Wednesday, February 26, 2014

Script for automatically restarting XenDesktop Dedicated Pools VDIs

I recently had the opportunity to work with 2 consultants from Citrix Consulting Services for a client who has been experiencing performance issues in their remote office and one of the recommendations was to schedule weekly reboots for their dedicated desktops on a weekly basis to eliminate any issues caused by memory leaks in the Windows 7 operating system.  This, as some administrators know, can be done by using the Set-BrokerDesktopGroup cmdlet with the -ShutdownDesktopsAfterUse while playing around with the Power on/off machines option to force VDIs to get powered up after it has been shutdown.  The challenge with this is that you may have a window where the VDIs are shutdown and if you need to simply do a quick restart every day or every week, this may not work.  Furthermore, the client that I’m working with would like a restart prompt presented to users who are logged on at a set time with the option of allowing them to either allow a reboot or cancel it.

After doing a bit of research, I came to realize that one of ways to do this was to use a batch file and the best one I found was here:

http://community.spiceworks.com/topic/256591-afterhours-power-conservation-shutdown-script-with-prompt-to-allow-user-cancel

@ECHO OFF

:myLabel

SHUTDOWN /S /F /T 600

SET /P continue="Your computer is about to shutdown in 10 min do you want to abort (y/n): "

IF %continue% EQU y (

SHUTDOWN /A

)

The batch file command above shuts down the desktop so a small change needs to be made to the switches so it looks as such instead:

@ECHO OFF

:myLabel

SHUTDOWN /R /F /T 600

SET /P continue="Your computer is about to restart in 10 min do you want to abort (y/n): "

IF %continue% EQU y (

SHUTDOWN /A

)

If you launch these commands in a batch file, you will get a cmd prompt window open allowing the user to hit Y to abort the restart and N to allow.  In addition to the cmd prompt window, a regular Windows window would pop up indicating that the computer will be restarted in 10 minutes and if shutdown is aborted, the user will see a small notification bubble at the task bar reading:

Logoff is cancelled

The scheduled shutdown has been cancelled.

image

With this batch file in hand, you can then create a new GPO to assign to the Active Directory OU containing the computer objects as such:

image

Note that it is obviously not best practice to user a regular user account for this so create a proper service account to run this scheduled task:

image

Configure the frequency of the restart:

image

Place the batch file to a network location:

image

Once this GPO is created and the desktop has refreshed Group Policy, you should see the scheduled task as such:

image

The small batch file may not be the most visual appealing but I can see this being useful to have whether it’s used for a virtual or physical desktop.

2 comments:

Anonymous said...

Your client should get his money back.

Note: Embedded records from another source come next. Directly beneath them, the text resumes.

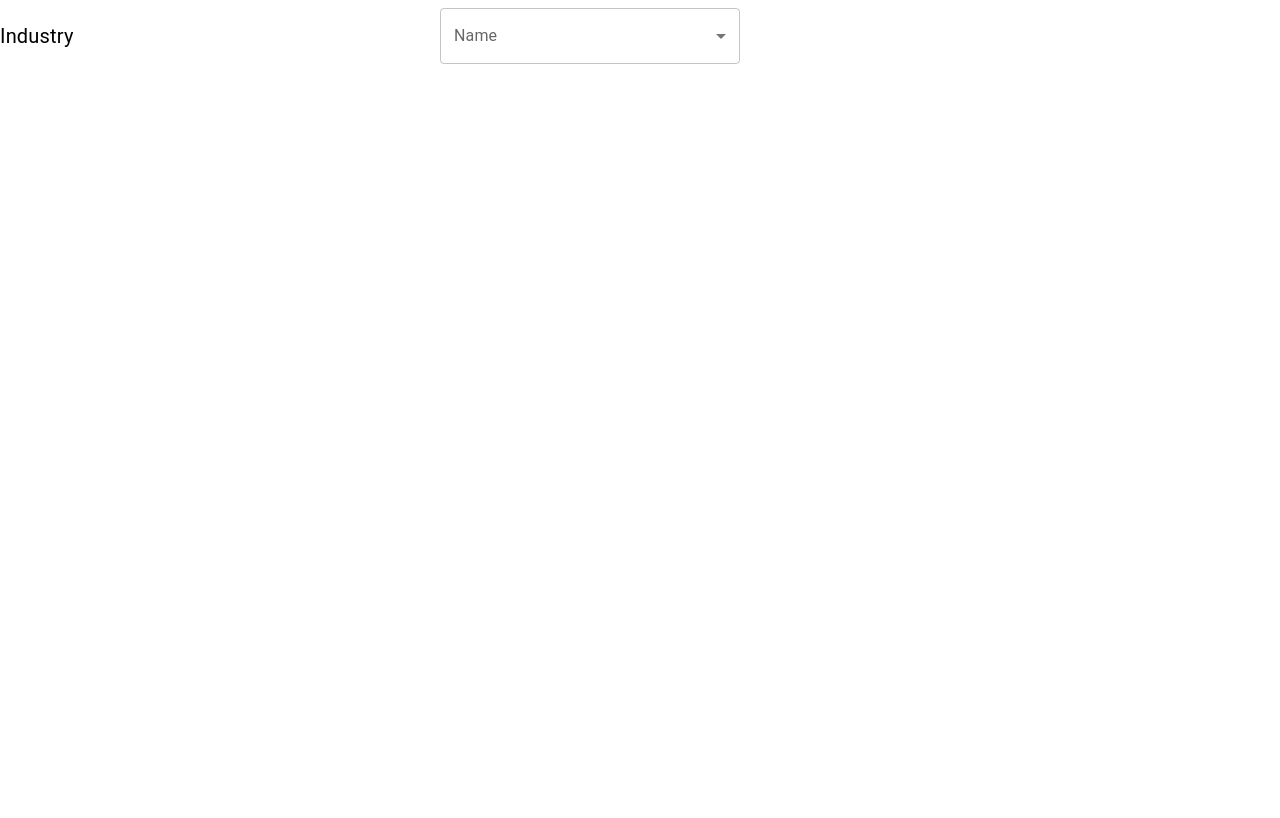
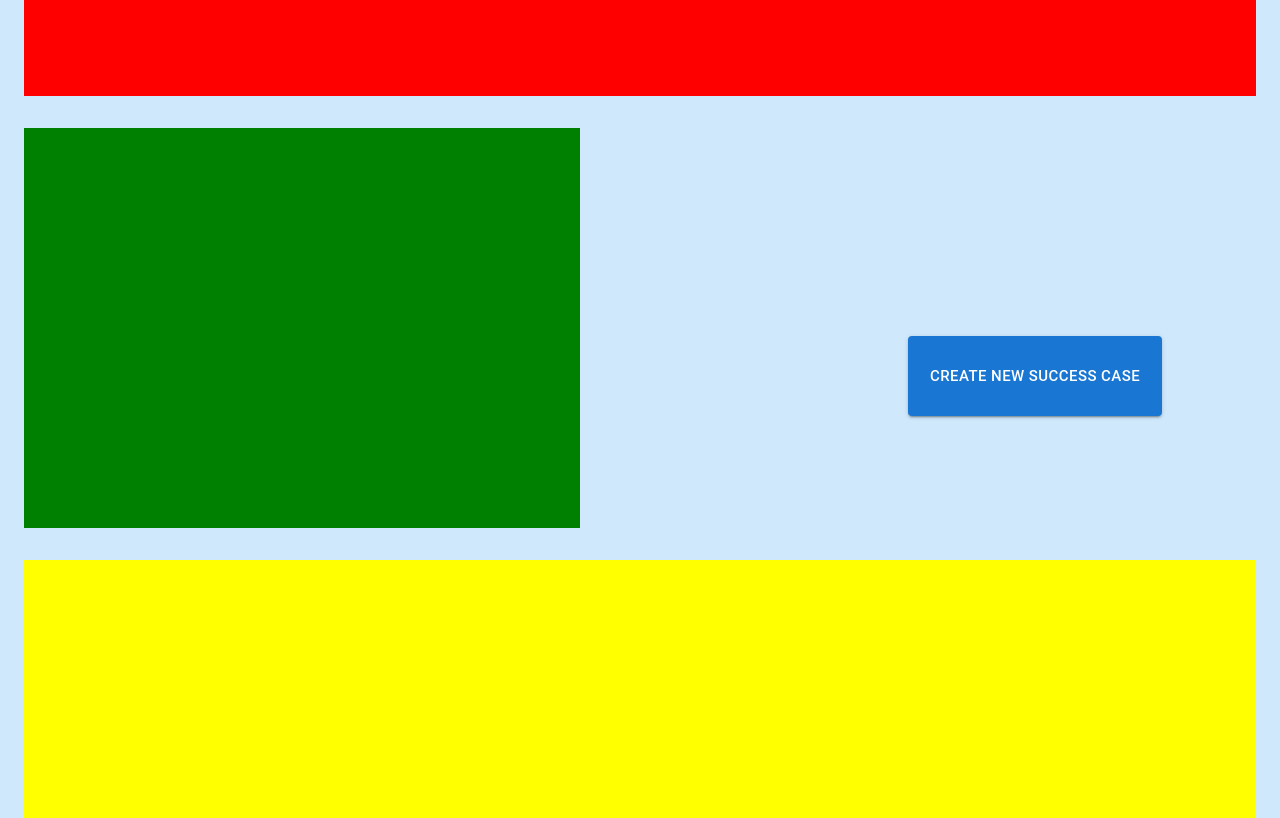
Before and after one commit to gbrizu/success-cases, a React (Create React App) app: page / in a window 1280 px wide. Built offline with nearby package versions, Linux system fonts and the light colour scheme.

Commit message:
App Restored

```diff
--- a/src/App.js
+++ b/src/App.js
@@ -2,12 +2,16 @@ import { BrowserRouter, Route, Routes } from 'react-router-dom';
 import './App.css';
 import MainLayout from './components/MainLayout';
 import MainLayout2 from './components/MainLayout2';
-import MultipleSelect from './Componentes/selectListIndustry/selectListIndustry';
 
 function App() {
   const options = ['1','2'];
   return (
-    <MultipleSelect>MultipleSelect</MultipleSelect>
+    <BrowserRouter>
+      <Routes>
+        <Route path="/" element={<MainLayout />} />
+        <Route path="layout2" element={<MainLayout2 />} />
+      </Routes>
+    </BrowserRouter>
 
 
   );
```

What Windows 7 memory leaks? What a joke.

Anonymous said...

Is this a comedy show ? this guy is a joke man